The Pamphlet Collection of Sir Robert Stout: Volume 49
During the year just closed the American people have had their thoughts turned with new interest to the meaning and value of the institution of Sunday. The action of the Centennial Commissioners in keeping the International Exhibition, at Philadelphia, closed to the public on the first day of the week (though opening it to a few select guests), has awakened the inquiry in many minds that never before harbored it, whether the Sabbath was made for man or man for the Sabbath. Most visitors at the great Exhibition, compelled to admire the excellent order that always prevailed, and comparing the moral opportunities within the enclosure with those along the streets outside, must have been led to ask, Wherein would have consisted the wrong in opening such a place on that day? Education, morality, justice, humanity, alike would seem to plead for the opening. What kept the gates shut? This is a question that brings under review the whole subject of Sunday-observance. What are the grounds of the traditional belief and custom, so powerful in our country, with regard to the first day of the week? and are there not rational and beneficent uses to which the day is not now given ?
The essays here printed were delivered in a recent convention of the Free Religious Association, called page iv specially to consider the question, "How shall we keep Sunday?" and are believed to be an important contribution towards the solution of this question. They were prepared by different authors, yet take the subject up in a sequence that is both historical and logical, as will be seen by their respective topics, and present a connected argument.
Should the essays be criticised as presenting only one side of the question, it may be said in reply, that earnest effort was made to have different views of the subject represented at the above-mentioned convention. Eminent persons, who, from their theological connections, it was supposed would hold a different view of Sunday observance than that given in these essays, were invited to address the meeting, but excused themselves from the service on account of other engagements. In the free discussion that followed the essays, one or two speakers appeared in behalf of the common orthodox belief concerning Sunday; and for the sake of their statements it was at first contemplated to put the entire discussion as well as the essays into a pamphlet. But the meagreness of the statements, though honest and manly, and the size and expense of the required pamphlet, finally prevailed against such a purpose. It may be here said, however, that the entire proceedings of the convention have been published verbatim in "The Index," and all readers of these essays, who desire to see the whole, are referred to Nos. 362 to 366 (inclusive) of that publication, No. 231 Washington Street, Boston, Mass.page v
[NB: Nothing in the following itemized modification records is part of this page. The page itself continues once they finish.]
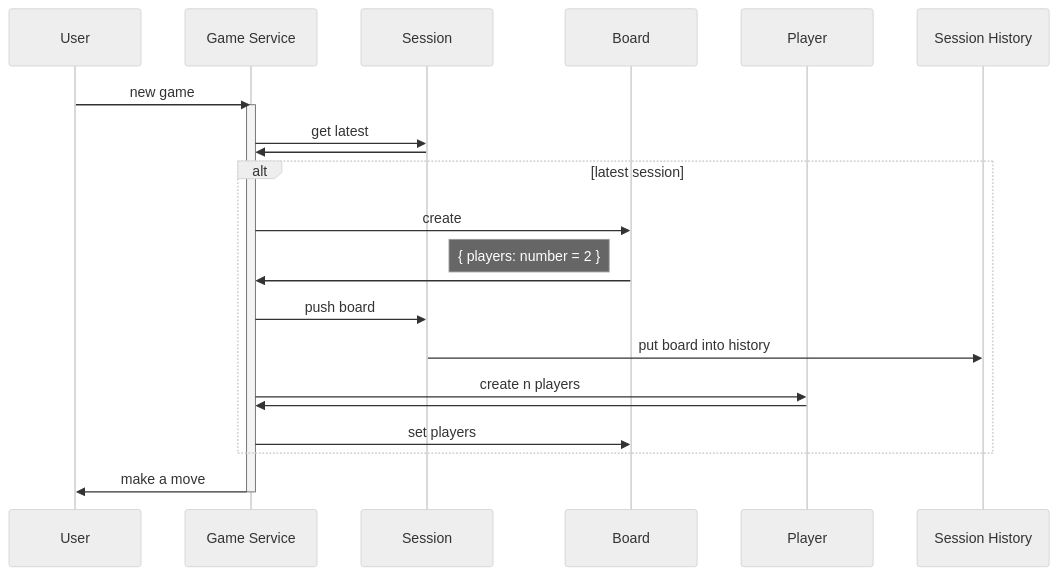
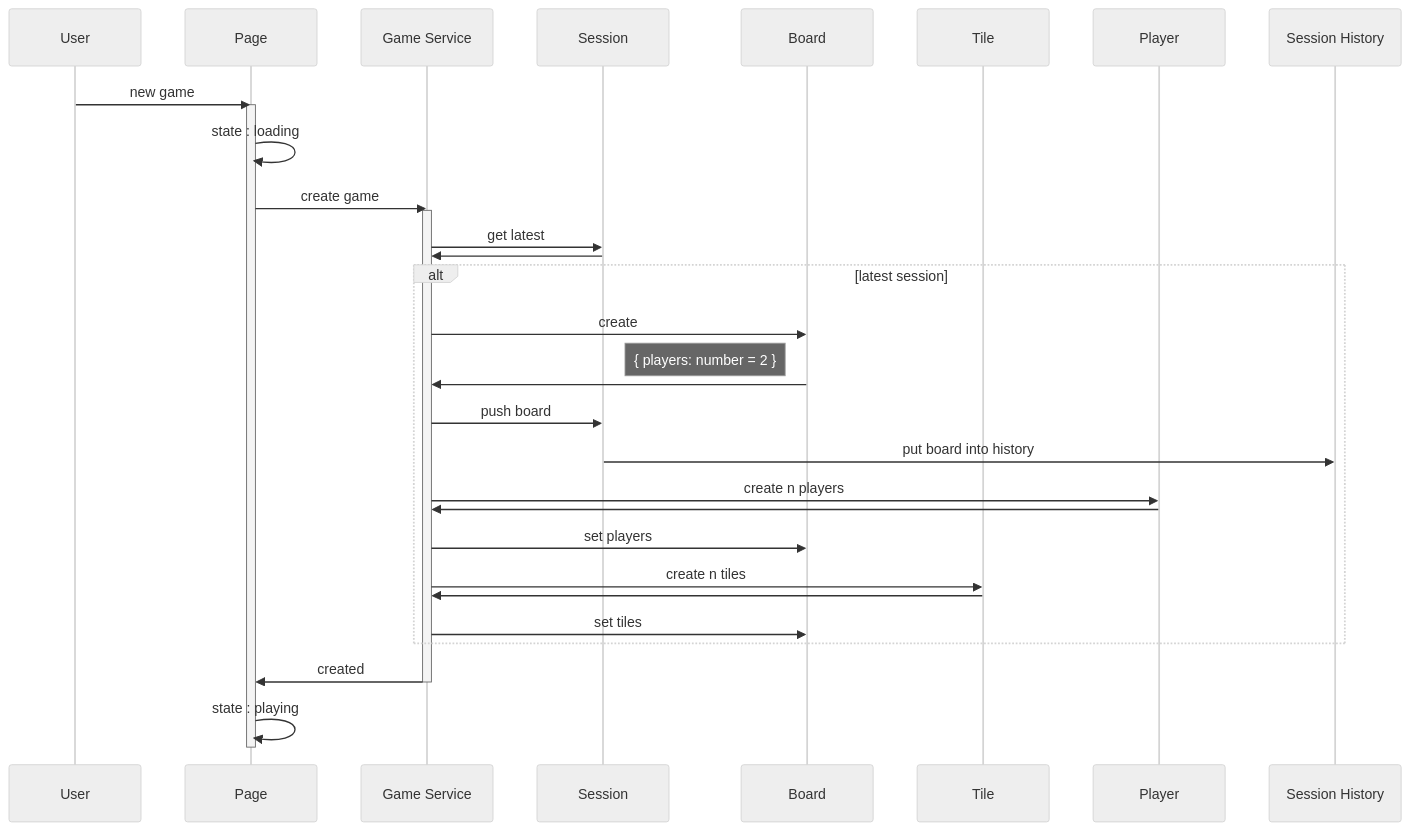
Before and after one commit to de-perotti/ember-tic-tac-toe: the second of 4 diagrams in README.md, drawn with Mermaid (neutral theme). The commit also changed other lines of this file, not shown here.

Commit message:
chore: testing building release

````diff
--- a/README.md
+++ b/README.md
@@ -114,28 +114,40 @@
 ```mermaid
 sequenceDiagram
 	participant user as User
+	participant page as Page
 	participant service as Game Service
 	participant session as Session
 	participant board as Board
+	participant tile as Tile
 	participant player as Player
 	participant session_history as Session History
 
-	user ->> service : new game
-	activate service
-		service ->> session : get latest
-		session ->> service : 
-		alt latest session
-			service ->> board : create
-			
-			Note left of board:  { players: number = 2 }
-			board ->> service : 
-			service ->> session : push board 
-			session ->> session_history: put board into history
-			service ->> player: create n players
-			player ->> service : 
-			service ->> board : set players
-			
-		end
-		service ->> user : make a move
-	deactivate service	
+	user ->> page : new game
+	activate page
+		page ->> page : state : loading
+		page ->> service : create game
+
+		activate service
+			service ->> session : get latest
+			session ->> service : 
+			alt latest session
+				service ->> board : create
+
+				Note left of board:  { players: number = 2 }
+				board ->> service : 
+				service ->> session : push board 
+				session ->> session_history: put board into history
+				service ->> player: create n players
+				player ->> service : 
+				service ->> board : set players
+				service ->> tile: create n tiles
+				tile ->> service : 
+				service ->> board : set tiles
+
+			end
+			service ->> page : created
+		deactivate service	
+
+		page ->> page : state : playing
+	deactivate page
 ```
````
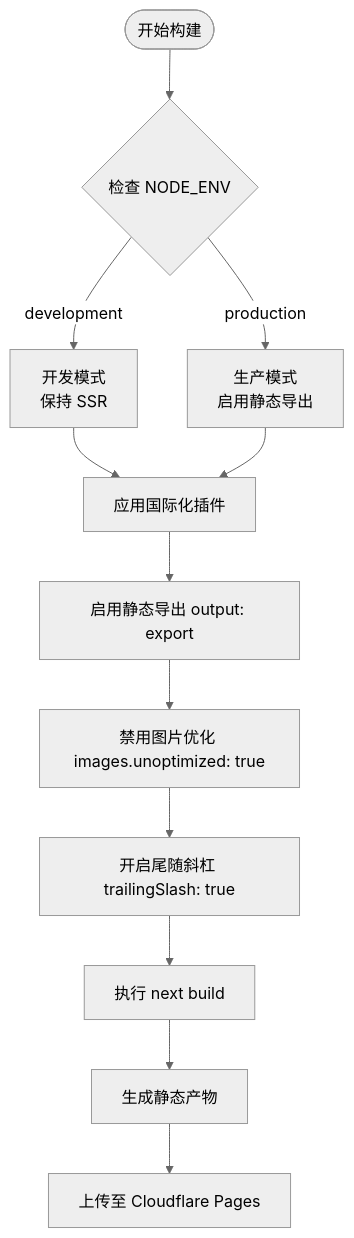
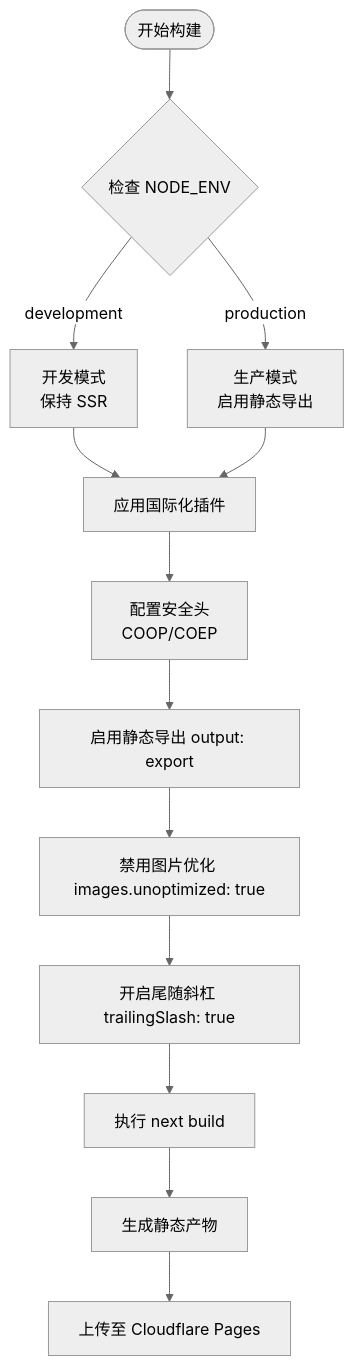
Before and after one commit to sgyy/privadeck: the third of 8 diagrams in .qoder/repowiki/zh/content/部署与维护.md, drawn with Mermaid (neutral theme). The commit also changed other lines of this file and 3 other files, not shown here.

````diff
--- a/.qoder/repowiki/zh/content/部署与维护.md
+++ b/.qoder/repowiki/zh/content/部署与维护.md
@@ -116,14 +136,15 @@
 ```mermaid
 flowchart TD
 Start(["开始构建"]) --> EnvCheck{"检查 NODE_ENV"}
 EnvCheck --> |development| DevMode["开发模式<br/>保持 SSR"]
 EnvCheck --> |production| ProdMode["生产模式<br/>启用静态导出"]
 DevMode --> Intl["应用国际化插件"]
 ProdMode --> Intl
-Intl --> Export["启用静态导出 output: export"]
+Intl --> Headers["配置安全头<br/>COOP/COEP"]
+Headers --> Export["启用静态导出 output: export"]
 Export --> Images["禁用图片优化 images.unoptimized: true"]
 Images --> Trailing["开启尾随斜杠 trailingSlash: true"]
 Trailing --> Build["执行 next build"]
 Build --> Out["生成静态产物"]
 Out --> Deploy["上传至 Cloudflare Pages"]
 ```
````
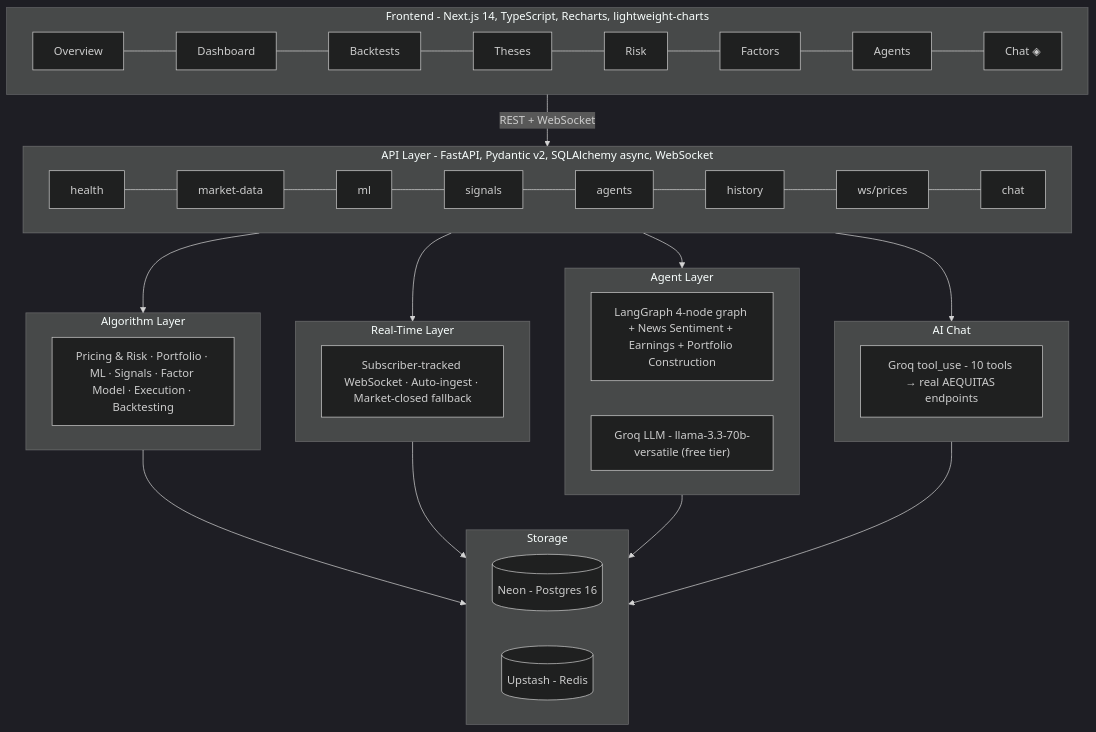
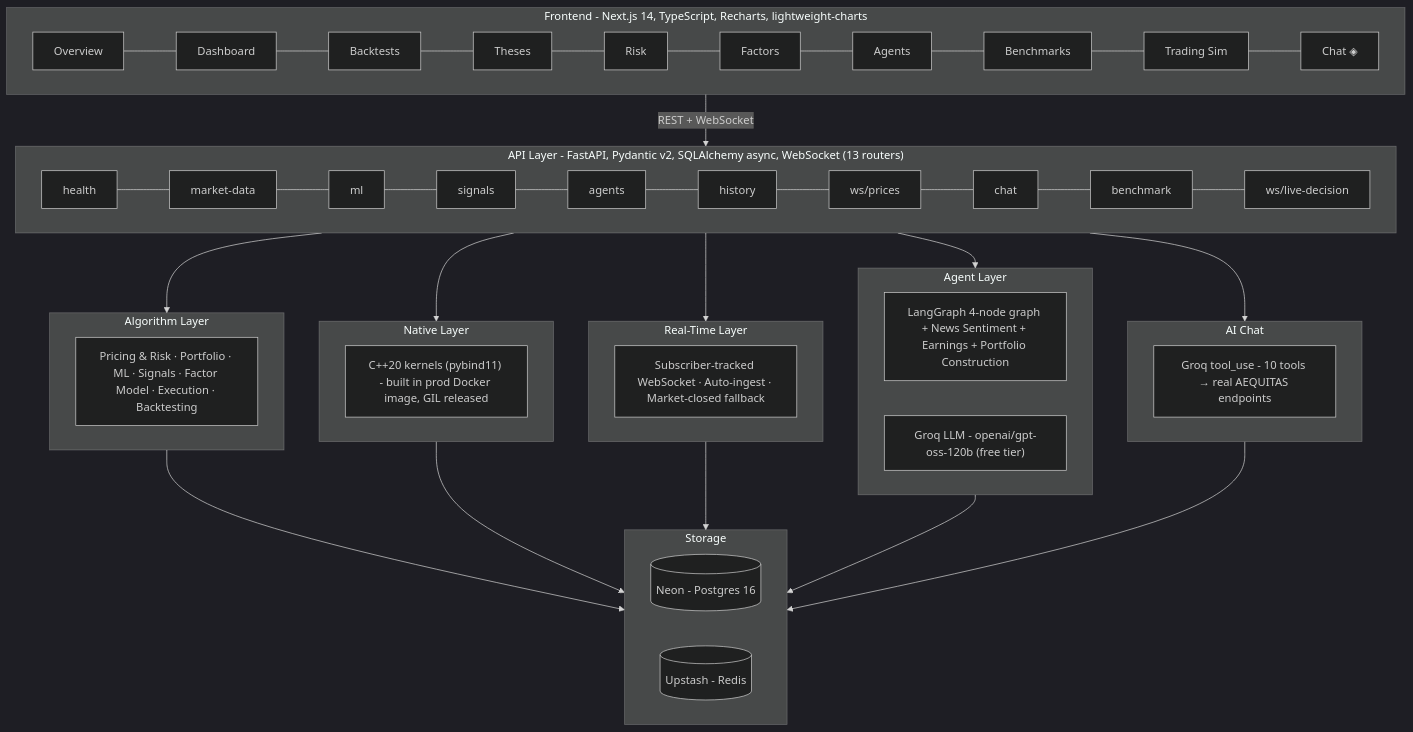
One commit to CodeRockerr/AEQUITAS changed the first of 2 diagrams in README.md. Above: the diagram before and after it, drawn with Mermaid (dark theme). The commit also changed other lines of this file, not shown here.

````diff
--- a/README.md
+++ b/README.md
@@ -47,38 +48,42 @@
 ```mermaid
 flowchart TB
     subgraph Frontend["Frontend - Next.js 14, TypeScript, Recharts, lightweight-charts"]
         direction LR
-        F1["Overview"] --- F2["Dashboard"] --- F3["Backtests"] --- F4["Theses"] --- F5["Risk"] --- F6["Factors"] --- F7["Agents"] --- F8["Chat ◈"]
+        F1["Overview"] --- F2["Dashboard"] --- F3["Backtests"] --- F4["Theses"] --- F5["Risk"] --- F6["Factors"] --- F7["Agents"] --- F8["Benchmarks"] --- F9["Trading Sim"] --- F10["Chat ◈"]
     end
 
-    subgraph API["API Layer - FastAPI, Pydantic v2, SQLAlchemy async, WebSocket"]
+    subgraph API["API Layer - FastAPI, Pydantic v2, SQLAlchemy async, WebSocket (13 routers)"]
         direction LR
-        A1["health"] --- A2["market-data"] --- A3["ml"] --- A4["signals"] --- A5["agents"] --- A6["history"] --- A7["ws/prices"] --- A8["chat"]
+        A1["health"] --- A2["market-data"] --- A3["ml"] --- A4["signals"] --- A5["agents"] --- A6["history"] --- A7["ws/prices"] --- A8["chat"] --- A9["benchmark"] --- A10["ws/live-decision"]
     end
 
     subgraph Algo["Algorithm Layer"]
         AL1["Pricing & Risk · Portfolio · ML · Signals · Factor Model · Execution · Backtesting"]
+    end
+
+    subgraph Native["Native Layer"]
+        N1["C++20 kernels (pybind11) - built in prod Docker image, GIL released"]
     end
 
     subgraph Stream["Real-Time Layer"]
         ST1["Subscriber-tracked WebSocket · Auto-ingest · Market-closed fallback"]
     end
 
     subgraph Agent["Agent Layer"]
         AG1["LangGraph 4-node graph + News Sentiment + Earnings + Portfolio Construction"]
-        AG2["Groq LLM - llama-3.3-70b-versatile (free tier)"]
+        AG2["Groq LLM - openai/gpt-oss-120b (free tier)"]
     end
 
     subgraph Chat["AI Chat"]
         CH1["Groq tool_use - 10 tools → real AEQUITAS endpoints"]
     end
 
     subgraph Storage["Storage"]
         S1[("Neon - Postgres 16")]
         S2[("Upstash - Redis")]
     end
 
     Frontend -->|"REST + WebSocket"| API
-    API --> Algo & Stream & Agent & Chat
-    Algo & Stream & Agent & Chat --> Storage
+    API --> Algo & Native & Stream & Agent & Chat
+    Algo & Native & Stream & Agent & Chat --> Storage
 ```
````
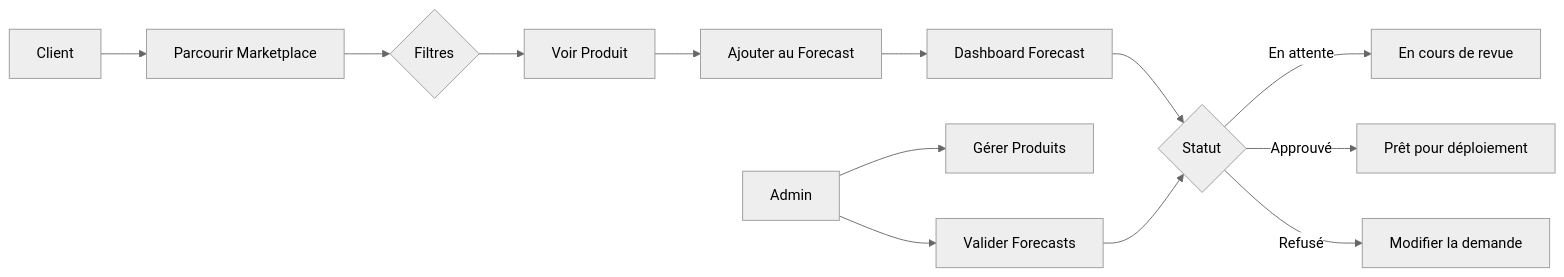
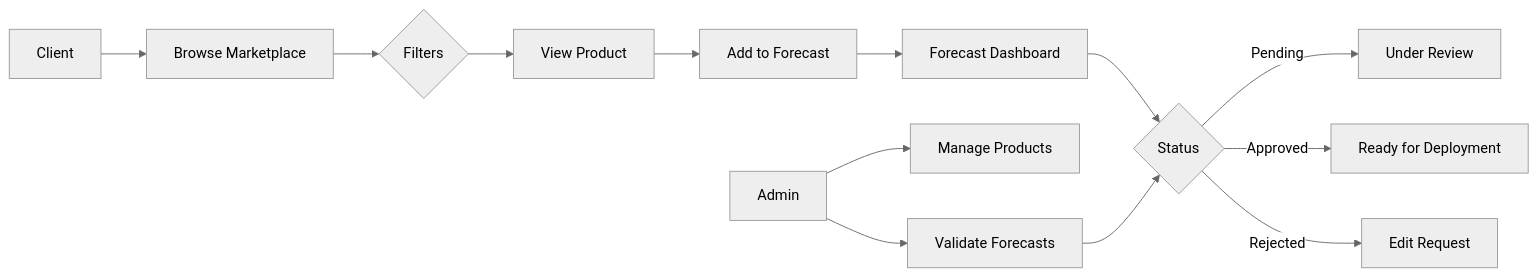
The second of 2 diagrams in .tidet/plans/2026-07-29T10-57-35--cloudmarket-iaas.md (JoCloud007/MyBeautifulMarketPlace), drawn with Mermaid (neutral theme) before and after one commit. The commit also changed other lines of this file and 14 other files, not shown here.

````diff
--- a/.tidet/plans/2026-07-29T10-57-35--cloudmarket-iaas.md
+++ b/.tidet/plans/2026-07-29T10-57-35--cloudmarket-iaas.md
@@ -368,16 +368,16 @@
 ```mermaid
 flowchart LR
-    A[Client] --> B[Parcourir Marketplace]
-    B --> C{Filtres}
-    C --> D[Voir Produit]
-    D --> E[Ajouter au Forecast]
-    E --> F[Dashboard Forecast]
-    F --> G{Statut}
-    G -->|En attente| H[En cours de revue]
-    G -->|Approuvé| I[Prêt pour déploiement]
-    G -->|Refusé| J[Modifier la demande]
+    A[Client] --> B[Browse Marketplace]
+    B --> C{Filters}
+    C --> D[View Product]
+    D --> E[Add to Forecast]
+    E --> F[Forecast Dashboard]
+    F --> G{Status}
+    G -->|Pending| H[Under Review]
+    G -->|Approved| I[Ready for Deployment]
+    G -->|Rejected| J[Edit Request]
 
-    K[Admin] --> L[Gérer Produits]
-    K --> M[Valider Forecasts]
+    K[Admin] --> L[Manage Products]
+    K --> M[Validate Forecasts]
     M --> G
 ```
````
Certain persons object to any effort to liberalize public sentiment on the Sunday question that it is a superfluous work. They say, that, whatever unjust Sunday laws still stand on the statute books, they are a dead letter, and that practically everybody has all the liberty on Sunday that he wishes. A strange allegation in view of the frequently occurring arrests for violating Sunday laws, and of the fact that thousands and scores of thousands of moral people were prevented at Philadelphia, within the last few months, from doing on that day as their own reason and conscience would have dictated! Moreover, if ecclesiastical public opinion concerning Sunday-observance has lost much of its authority, and the day has lost much of its old authority, and the day has become one of practical freedom compared with the old restraints that surrounded it, none the less, but all the more, presses the question, How shall we use the day to the best advantage? How shall we now reclaim from indolence and demoralizing license this seventh part of life which has been rescued from the power of superstition, and make it serve, in the highest sense, individual and social welfare? In this grave, practical question the argument of these essays culminates. May we not ask, therefore, of all who feel the importance of this question, that they will make some special effort to aid in the circulation of this pamphlet? It is hardly necessary to add, that, according to a well-established principle of the Free Religious Association, both on its platform and in its publications, each of the essayists speaks for himself alone, and commits no one else.